Once a year, men heave me on a pedestal for a day, only to yank me down at midnight. Apparently, by
then I’ve had a fair go. It leaves me reeling.
Recently, feminism has entered the mainstream lexicon as a fashionable concept; it was, after all,
Webster’s 2017 word of the year. The rise of movements such as #metoo and #timesup have voiced the
hitherto unspoken pain of countless women, and ignited a wave of activism and a strong push for change.
Attitudes towards feminism appear to be rapidly changing in the media and modern cultural landscape.
However, that doesn’t mean substantial progress has been made or that there will be no push back.
Queue International Women’s Day. This is a day that serves as a reminder of the rich history of feminist
activism and the possibilities for the future, but it doesn’t diminish the harsh reality we as women live in.
For one day, people splattered thin performative acts of feminist allyship and solidarity across social
media. We were bombarded with their ‘appreciation’ for the women in their lives. Most of these people
failed not only to recognise the intersectional issues at play (not all women are equal after all), but also
placed a Coles-brand band aid over the gaping wound that is the historically entrenched injustice facing
women. And then they expected accolades for it.
On this day, these ‘allies’ seem to feel ‘strongly’ about female oppression, but even more strongly that
women bear the sole onus of creating change. As I see it, a paradox has been created whereby the
expectations for exponential change and experiences of women globally clashes against resistance from
the very allies who claim to be actively fighting for it.
It is obvious that we are at a critical juncture; a tipping point where substantial change could happen. But
as Cynthia Enloe asked, ‘how many tipping points have we had?’ I can’t tell you what makes this
movement any different, but what I can say is that IWD does little to help the overall cause, because it is a
day of empty fanfare which creates little meaningful continuity.
The sad fact of any social justice movement is that the people actively fighting for change aren’t the ones
with the power to force necessary changes. And deeply entrenched inequality between men and women
and misogyny can only be overcome with substantial structural change. Men must give up power and
space to women. This does not happen by posting an Instagram thanking your mum for cooking the
Sunday roast. Quite frankly, movements like #metoo and #timesup and the people actively involved in them deserve so much more recognition for the powerful activism they do than what IWD currently gives
This isn’t to say that IWD is totally redundant. I honestly don’t believe that. But I do think that the
dynamic needs to change in order for it to become a day of meaningful appreciation of activism and a
way of adding momentum to this movement.
So, no. I don’t like IWD as it stands. It engenders perceptions that the victims of injustice must bear the

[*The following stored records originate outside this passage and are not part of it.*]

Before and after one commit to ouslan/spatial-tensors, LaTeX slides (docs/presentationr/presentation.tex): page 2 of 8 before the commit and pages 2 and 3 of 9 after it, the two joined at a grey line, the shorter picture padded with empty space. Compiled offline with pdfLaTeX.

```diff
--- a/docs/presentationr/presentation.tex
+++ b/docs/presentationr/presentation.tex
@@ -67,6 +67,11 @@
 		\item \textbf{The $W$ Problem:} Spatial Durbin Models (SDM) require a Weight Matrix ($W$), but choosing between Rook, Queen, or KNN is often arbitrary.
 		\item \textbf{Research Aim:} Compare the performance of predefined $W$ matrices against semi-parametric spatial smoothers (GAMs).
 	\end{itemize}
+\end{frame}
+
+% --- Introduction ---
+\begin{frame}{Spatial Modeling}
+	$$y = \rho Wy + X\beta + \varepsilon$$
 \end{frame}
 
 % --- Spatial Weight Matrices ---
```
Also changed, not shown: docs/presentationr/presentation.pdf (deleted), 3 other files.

onus of generating change and that allies can receive our praise for doing next to nothing. We need real
and solid momentum.
I don’t want to be placed on a pedestal for a day. Is it so wrong that I want much, much more?